* Before-and-after change records:
▽
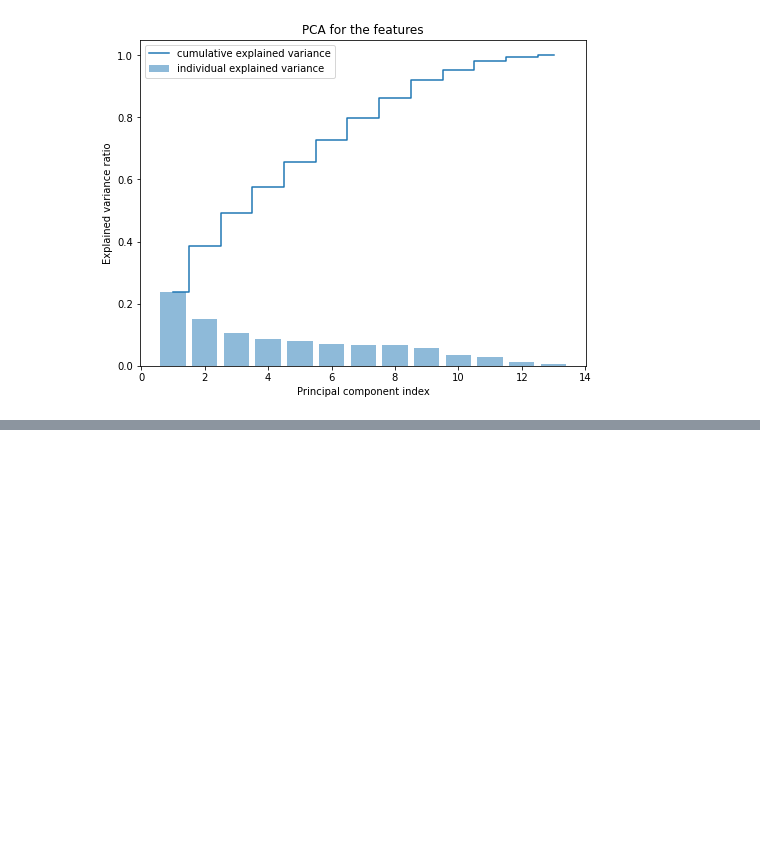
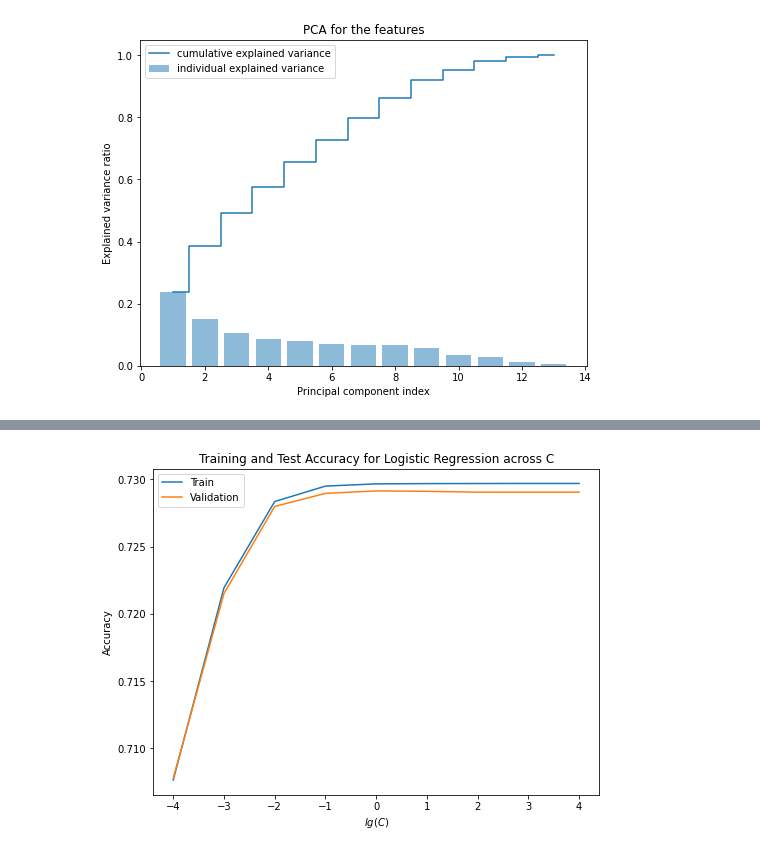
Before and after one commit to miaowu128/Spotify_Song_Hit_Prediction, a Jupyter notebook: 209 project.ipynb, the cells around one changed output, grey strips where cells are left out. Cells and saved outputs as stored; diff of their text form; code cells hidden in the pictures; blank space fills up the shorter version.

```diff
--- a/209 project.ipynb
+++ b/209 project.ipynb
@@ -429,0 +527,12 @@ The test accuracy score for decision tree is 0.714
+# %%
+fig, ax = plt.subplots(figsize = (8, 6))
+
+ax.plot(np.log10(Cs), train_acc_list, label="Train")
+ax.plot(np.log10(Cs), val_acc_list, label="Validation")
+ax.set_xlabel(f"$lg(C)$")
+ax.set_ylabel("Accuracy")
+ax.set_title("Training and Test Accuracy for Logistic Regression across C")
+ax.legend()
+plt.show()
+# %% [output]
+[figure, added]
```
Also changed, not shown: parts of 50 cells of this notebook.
△
▽
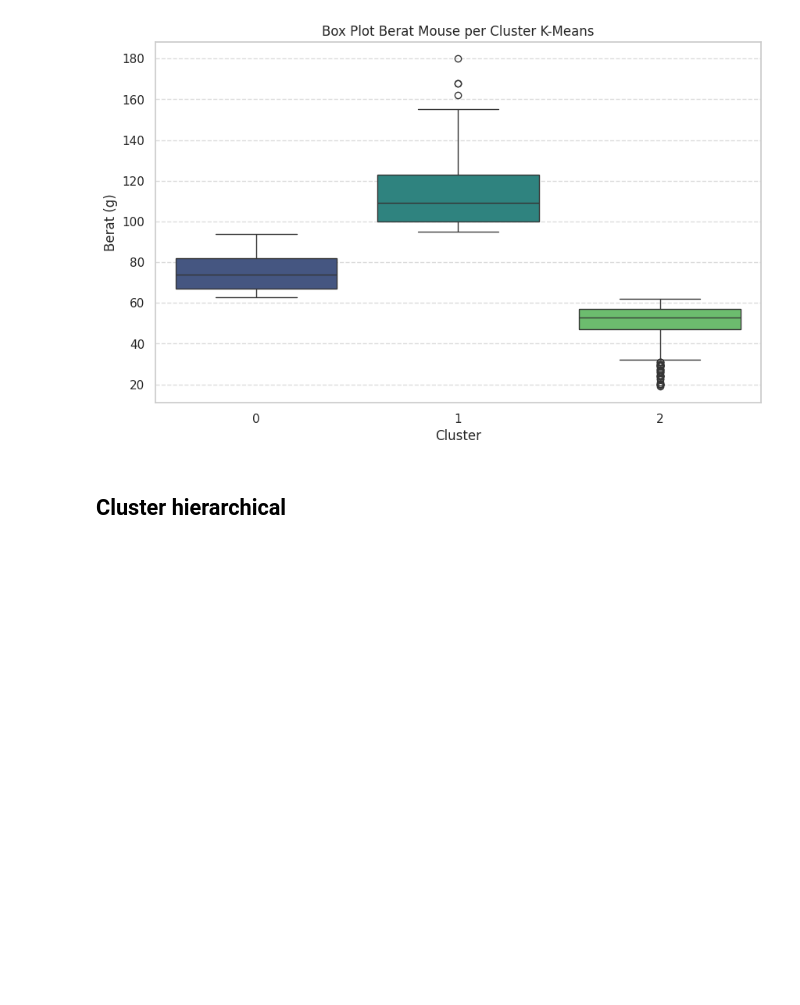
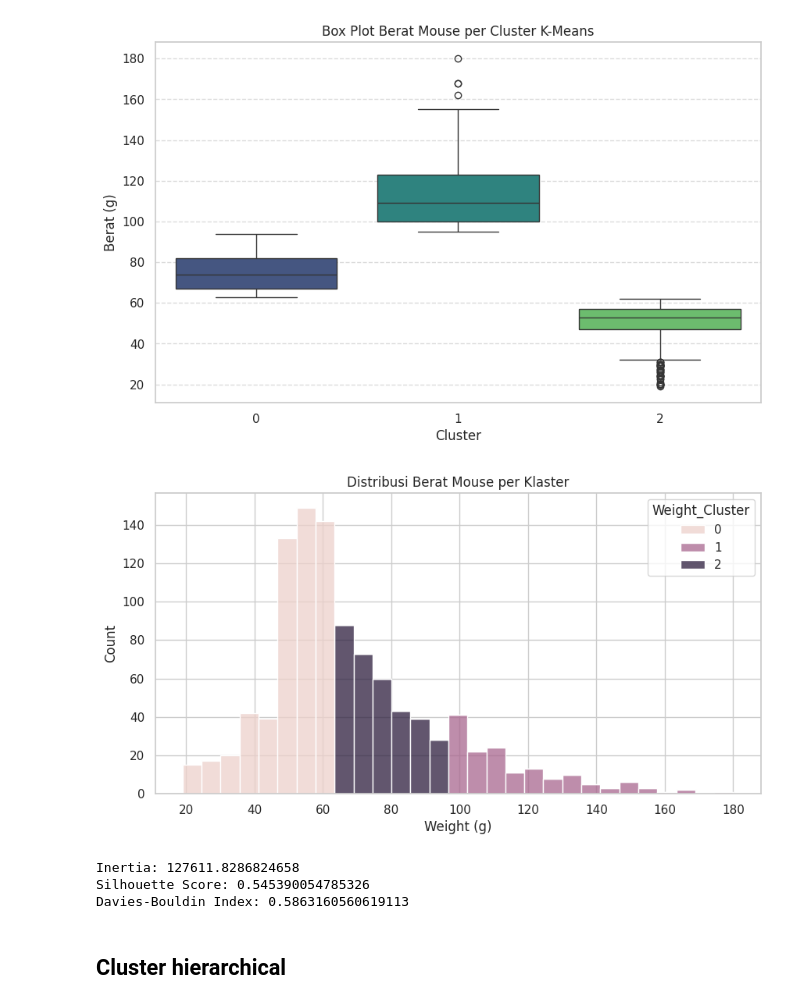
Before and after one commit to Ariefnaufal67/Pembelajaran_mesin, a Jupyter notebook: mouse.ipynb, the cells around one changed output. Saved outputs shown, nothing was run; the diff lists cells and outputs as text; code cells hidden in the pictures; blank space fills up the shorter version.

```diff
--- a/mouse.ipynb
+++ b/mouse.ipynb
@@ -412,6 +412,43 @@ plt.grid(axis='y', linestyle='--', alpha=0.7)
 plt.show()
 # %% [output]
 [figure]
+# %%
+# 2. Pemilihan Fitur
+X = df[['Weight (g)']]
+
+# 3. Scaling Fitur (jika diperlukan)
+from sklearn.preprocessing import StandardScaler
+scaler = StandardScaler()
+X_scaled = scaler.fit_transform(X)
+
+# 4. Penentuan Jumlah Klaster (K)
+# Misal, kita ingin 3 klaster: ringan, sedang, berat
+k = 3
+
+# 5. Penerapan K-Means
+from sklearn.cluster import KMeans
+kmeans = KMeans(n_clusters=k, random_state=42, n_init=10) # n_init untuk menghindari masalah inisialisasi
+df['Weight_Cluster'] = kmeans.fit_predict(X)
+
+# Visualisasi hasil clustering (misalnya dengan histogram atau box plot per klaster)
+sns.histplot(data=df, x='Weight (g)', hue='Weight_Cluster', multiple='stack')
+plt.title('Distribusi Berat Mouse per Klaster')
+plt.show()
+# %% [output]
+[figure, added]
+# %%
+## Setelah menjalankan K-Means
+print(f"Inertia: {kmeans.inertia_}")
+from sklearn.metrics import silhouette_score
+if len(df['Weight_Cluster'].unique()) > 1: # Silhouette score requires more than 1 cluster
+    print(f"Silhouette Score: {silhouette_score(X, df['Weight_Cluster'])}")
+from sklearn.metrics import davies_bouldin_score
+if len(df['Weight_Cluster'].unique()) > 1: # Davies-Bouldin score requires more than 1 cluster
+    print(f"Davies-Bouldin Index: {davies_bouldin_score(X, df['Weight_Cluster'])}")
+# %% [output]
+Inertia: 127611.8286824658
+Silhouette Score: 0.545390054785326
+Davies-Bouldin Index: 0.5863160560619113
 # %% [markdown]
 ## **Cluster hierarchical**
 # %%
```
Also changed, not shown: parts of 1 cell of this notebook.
△
* Prompt: Each line in the entries above that includes the word "changed" counts once; state the total and nothing else.

* Your response: 4